6 Comments

  1. Martin Penwald on

    In the U.S model of private jails, it makes sense : you have very cheap workers who don’t fall under federal working regulations (or if they do, they can’t complain about violations). So, profit!

  2. J’essaye de lire de plus en plus des articles sur la pensée abolitionniste. C’est vrai que ça change la perception des choses…
    Et ce dont Martin parle plus haut… C’est glaçant.
    Ceci étant dit, je trouve dommage que les lieux ne soient pas réhabilités (pour autre chose !) plutôt que démolis ! A Lyon (et je trouve ça très ironique), c’est la fac catholique qui a réhabilité la prison pour en faire des salles de classe…

    • Oui, je suis assez déçue du projet, des apparts de super méga luxe à 6 100 euro du mètre carré. Franchement…

      Le système pénitenciaire (et le système judiciaire) américain m’a fait repenser toute la prison et les peines. Je trouve les peines incroyablement lourdes… certains crimes aussi, mais le tout me paraît disproportionné. Et je ne soutiens pas du tout le “war on drugs”.

      • Martin Penwald on

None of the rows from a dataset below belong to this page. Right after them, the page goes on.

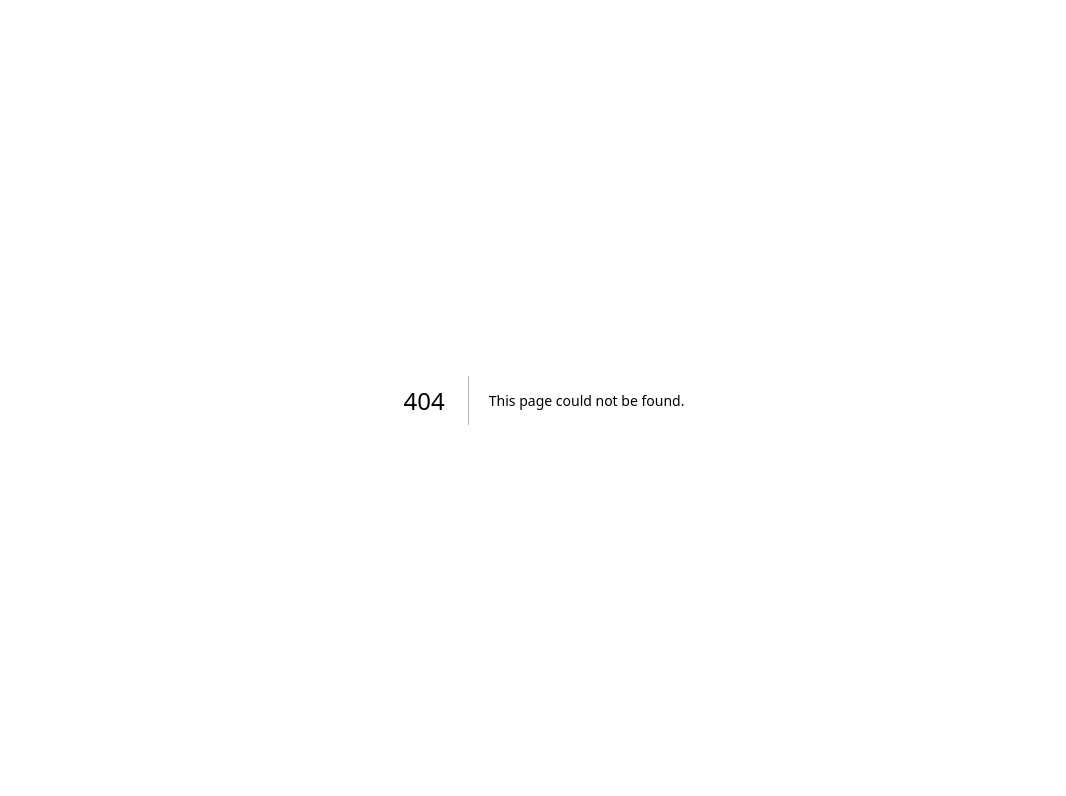
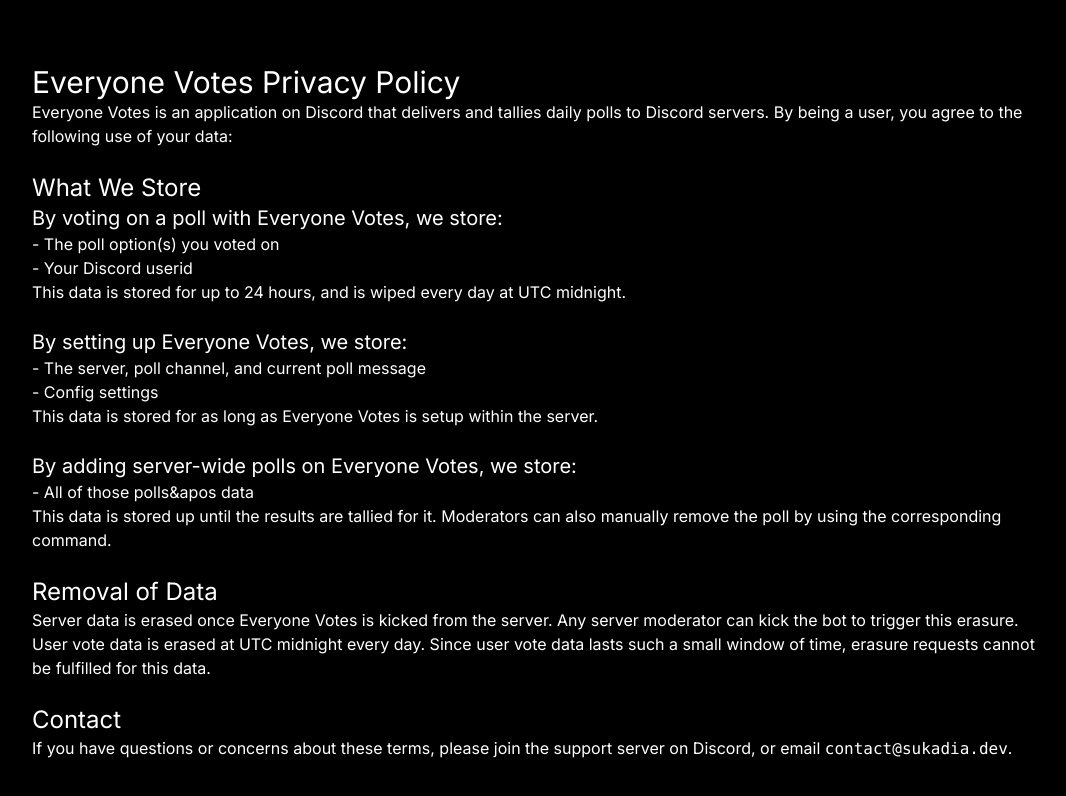
Before and after one commit to Sukadia/sukadia.dev-v3, a Next.js app: page /everyone-votes/privacy in a window 1280 px wide. Before the commit this address had no page. Shown: the top 796 px of the page, without its empty margins (96-1162 px from the left). Built offline with nearby package versions, Linux system fonts and the light colour scheme.

Commit message:
Add /everyone-votes privacy&terms

```diff
--- /dev/null
+++ b/app/everyone-votes/privacy/page.tsx
@@ -0,0 +1,47 @@
+export default function Privacy() {
+  return (
+    <main className="ml-[10%] mt-[5%] mr-[10%]">
+      <h1 className="text-3xl">Everyone Votes Privacy Policy</h1>
+      <p>Everyone Votes is an application on Discord that delivers and tallies daily polls to Discord servers. By being a user, you agree to the following use of your data:</p>
+
+      <br></br>
+
+      <h2 className="text-2xl">What We Store</h2>
+
+      <h3 className="text-xl">By voting on a poll with Everyone Votes, we store:</h3>
+      <ul>
+        <p>- The poll option(s) you voted on</p>
+        <p>- Your Discord userid</p>
+      </ul>
+      <p>This data is stored for up to 24 hours, and is wiped every day at UTC midnight.</p>
+
+      <br></br>
+
+      <h3 className="text-xl">By setting up Everyone Votes, we store:</h3>
+      <ul>
+        <p>- The server, poll channel, and current poll message</p>
+        <p>- Config settings</p>
+      </ul>
+      <p>This data is stored for as long as Everyone Votes is setup within the server.</p>
+
+      <br></br>
+
+      <h3 className="text-xl">By adding server-wide polls on Everyone Votes, we store:</h3>
+      <ul>
+        <p>- All of those polls&apos data</p>
+      </ul>
+      <p>This data is stored up until the results are tallied for it. Moderators can also manually remove the poll by using the corresponding command.</p>
+
+      <br></br>
+
+      <h2 className="text-2xl">Removal of Data</h2>
+      <p>Server data is erased once Everyone Votes is kicked from the server. Any server moderator can kick the bot to trigger this erasure.</p>
+      <p>User vote data is erased at UTC midnight every day. Since user vote data lasts such a small window of time, erasure requests cannot be fulfilled for this data.</p>
+
+      <br></br>
+
+      <h2 className="text-2xl">Contact</h2>
+      <p>If you have questions or concerns about these terms, please join the <a href="https://discord.gg/pc6EcNjuZU">support server</a> on Discord, or email <span className="font-mono">contact@sukadia.dev</span>.</p>
+    </main>
+  )
+}
--- /dev/null
+++ b/app/everyone-votes/terms/page.tsx
@@ -0,0 +1,33 @@
+export default function Terms() {
+  return (
+    <main className="ml-[10%] mt-[5%] mr-[10%]">
+      <h1 className="text-3xl">Everyone Votes Terms of Service</h1>
+      <p>Everyone Votes is an application on Discord that delivers and tallies daily polls to Discord servers. By being a user, you agree to the following terms:</p>
+
+      <br></br>
+
+      <h2 className="text-2xl">User Conduct</h2>
+
+      <p>&quot;Users&quot; include any Discord user interacting with Everyone Votes through Discord&apos;s slash commands or buttons. Users must adhere to the following guidelines:</p>
+      <ul>
+        <p>- Malicious use of interactions is not allowed.</p>
+        <p>- Only one account per person may vote on polls.</p>
+        <p>- Follow <a href="https://discord.com/terms">Discord&apos;s Terms of Service</a></p>
+      </ul>
+      <p>Failure to follow these terms may result in the user being blacklisted from using Everyone Vote&apos;s features, at the discretion of the developer.</p>
+
+      <br></br>
+
+      <h2 className="text-2xl">Paid Content</h2>
+      <p>Everyone Votes offers certain features that require supporting the developer monthly on <a href="https://ko-fi.com/sukadia/tiers">Ko-fi</a>. In order to gain access to these features, the supporter must be in the Discord <a href="https://discord.gg/pc6EcNjuZU">support server</a> to properly track subscription status.</p>
+      <p>Benefits may not immediately appear for the supporter, and may not work fully as expected. Please follow the contact information below to report any of these issues so they may be resolved in a timely fashion.</p>
+      <p>Refunds are not guaranteed and will be given at the discretion of the developer. I&apos;m a pretty reasonable person though, just have a valid reason!</p>
+
+      <br></br>
+
+      <h2 className="text-2xl">Contact</h2>
+      <p>If you have questions or concerns about these terms, please join the <a href="https://discord.gg/pc6EcNjuZU">support server</a> on Discord, or email <span className="font-mono">contact@sukadia.dev</span>.</p>
+      <p>I appreciate you for reading these termss, not many do that!</p>
+    </main>
+  )
+}
```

        La guerre aux drogues est essentiellement une guerre aux pauvres, en particulier aux minorités ethniques, mais ça serait pas correct de l’avouer …
        Si ça ne tenait qu’à moi, toutes les drogues seraient légalisées pour un usage récréatif, avec vente dans des points spécialisés avec des personnes qui connaissent les effets des diverses drogues pour conseiller les clients. Et bien sûr, un contrôle qualité sur la marchandise qui éviterait un grand nombre de complications.

Leave A Reply